UP residents grow weary over mobility restrictions set to disrupt their livelihood as Metro Manila reverts to the strictest form of lockdown today, Aug. 6, amid rising cases of the COVID-19 Delta variant.
Among them, Louise Castillo worries that the enhanced community quarantine (ECQ) will slash the already flailing income she gets from her small snack business in Brgy. Krus Na Ligas, located beside the University.
Although the ECQ would still allow food businesses like hers to operate, Castillo expects fewer customers, as food establishments are only allowed to accept take-out and online orders. Curfew restrictions also cap her operating time between 4 a.m. to 8 p.m.
“Patay na [ang] negosyo,” she told TNP. “Hindi naman araw-araw mabenta tapos dadagdag pa ECQ.”
For Andrea Bullag, an online-based food store owner from the same neighborhood, enduring depressed earnings under lockdown is better than having nothing on the table for her two children.
“Tuloy-tuloy pa rin hanggang pwede pa pong mag-deliver, hanggat pwede pang mag-online. Kasi ito lang ang pinagkakakitaan naming mag-asawa,” she said.
UP residents like them who own food businesses share the same worries as those in the transport sector.
Yet to bounce back from the last ECQ, jeepney driver Nolan Grulla from Brgy. U.P. Campus said he would again struggle to make ends meet. His operator decided to temporarily stop him from plying the UP-SM North route because of fewer passengers.
The Department of Transportation allows public utility vehicles to continue operations during ECQ but only at half the seating capacity, slashing the profit jeepney drivers used to get before lockdown.
Grulla, whose jeepney unit was broken a week before the ECQ, remains uncertain how his family would survive the stricter quarantine.
“Sobrang liit ng kinikita gawa ng hindi pwedeng punuan [ang jeep]. Kung yung kikitain [bago ang ECQ] maliit na, eh paano pa yung ngayon? Sa bigas lang kulang na kulang na,” Grulla said.
The newly-instated ECQ is expected to worsen the 7.7% unemployment rate recorded in June, reports the Department of Labor and Employment. The previous ECQ last March 27 saw the rate rise from 7.1% to 8.7% in April.
With pockets stretched thin, Grulla hopes for the immediate release of the P13.1 billion cash assistance promised by the government, amounting to P1,000 per person or a maximum of P4,000 per family.
The Department of Budget and Management announced earlier today that the funds are ready to be turned over to local government units (LGU). The Department of the Interior and Local Government, however, said LGUs could not start distribution right away as preparations and legal processes have to be followed.
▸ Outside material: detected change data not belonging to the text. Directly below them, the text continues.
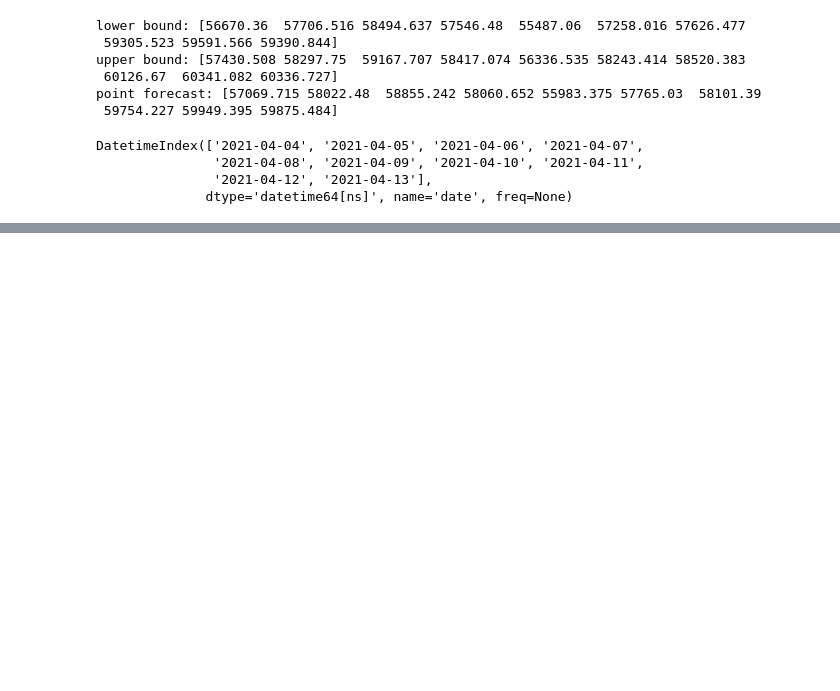
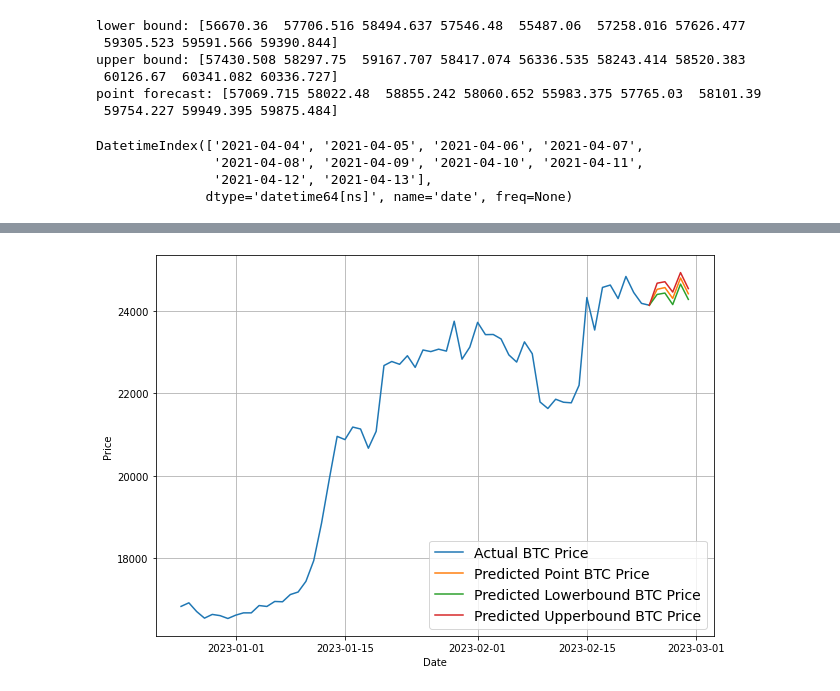
Before and after one commit to Ammar-Raneez/BitForecast, a Jupyter notebook: ml/notebooks/model/univariate.ipynb, the cells around one changed output, grey strips where cells are left out. Saved outputs shown, nothing was run; the diff lists cells and outputs as text; code cells hidden in the pictures; blank space fills up the shorter version.

Commit message:
Create univariate model to forecast into the future

```diff
--- a/ml/notebooks/model/univariate.ipynb
+++ b/ml/notebooks/model/univariate.ipynb
@@ -854,0 +1023,2 @@ DatetimeIndex(['2021-04-04', '2021-04-05', '2021-04-06', '2021-04-07',
+# %%
+ensemble = create_ensemble()
@@ -854,0 +1124,8 @@ DatetimeIndex(['2021-04-04', '2021-04-05', '2021-04-06', '2021-04-07',
+# %%
+# Get {INTO_FUTURE} timestamps
+next_time_steps = get_future_dates(
+    start_date=data.index[-1],
+    into_future=INTO_FUTURE
+)
+
+next_time_steps
@@ -854,0 +1135,4 @@ DatetimeIndex(['2021-04-04', '2021-04-05', '2021-04-06', '2021-04-07',
+# %%
+future_forecast_plot = np.median(future_forecast, axis=0)
+lower_future, upper_future = get_upper_lower(future_forecast)
+future_forecast_plot, lower_future, upper_future
@@ -854,0 +1148,38 @@ DatetimeIndex(['2021-04-04', '2021-04-05', '2021-04-06', '2021-04-07',
+# %%
+# Insert latest data to join lines together
+next_time_steps = np.insert(next_time_steps, 0, last_timestep)
+future_forecast_plot = np.insert(future_forecast_plot, 0, last_price)
+lower_future = np.insert(lower_future, 0, last_price)
+upper_future = np.insert(upper_future, 0, last_price)
+# %%
+plt.figure(figsize=(10, 7))
+plot_time_series(
+    data.index,
+    data['Price'],
+    start=3280,
+    format='-',
+    label='Actual BTC Price'
+)
+
+plot_time_series(
+    next_time_steps,
+    future_forecast_plot,
+    format='-',
+    label='Predicted Point BTC Price'
+)
+
+plot_time_series(
+    next_time_steps,
+    lower_future,
+    format='-',
+    label='Predicted Lowerbound BTC Price'
+)
+
+plot_time_series(
+    next_time_steps,
+    upper_future,
+    format='-',
+    label='Predicted Upperbound BTC Price'
+)
+# %% [output]
+[figure, added]
```
Also changed, not shown: parts of 13 cells of this notebook.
With cash aid distribution plans yet to be finalized, Bullag worries about receiving the money late. She dreads that LGUs are yet to learn from the delayed stimulus aid distribution during the previous ECQ, which left numerous beneficiaries empty-handed.
“Salamat kung merong ayuda, [pero] mahirap umasa,” she added.
With more than a year of push and pull between quarantine classifications, Bullag thinks government authorities are still far from giving a coordinated pandemic response.
“Tingin ko hindi [sapat ang tugon ng pamahalaan sa pandemya]. Hindi kasi namin alam kung ano ang totoo tungkol sa COVID-19. Kawawa lang ang mahihirap na katulad namin,” she said.
Frustrated that the pandemic situation is yet to see a clear end, Grulla said lockdowns cannot solve the problems posed by the pandemic.
“Lagpas isang taon ng ganito. Paulit-ulit na lang, parang pinaglalaruan na lang tayo,” he said. “Hindi naman ECQ ang solusyon. Ang dapat diyan bilisan nila ‘yung pagbibigay sa tao ng bakuna.”
Today, the Philippines logged 10,623 new COVID-19 cases, the highest daily increase in the last three months. The Department of Health also reported 119 new Delta variant infections, 18 of which are from Metro Manila. The ECQ is set to continue until Aug. 20.
With reports by Renz Palalimpa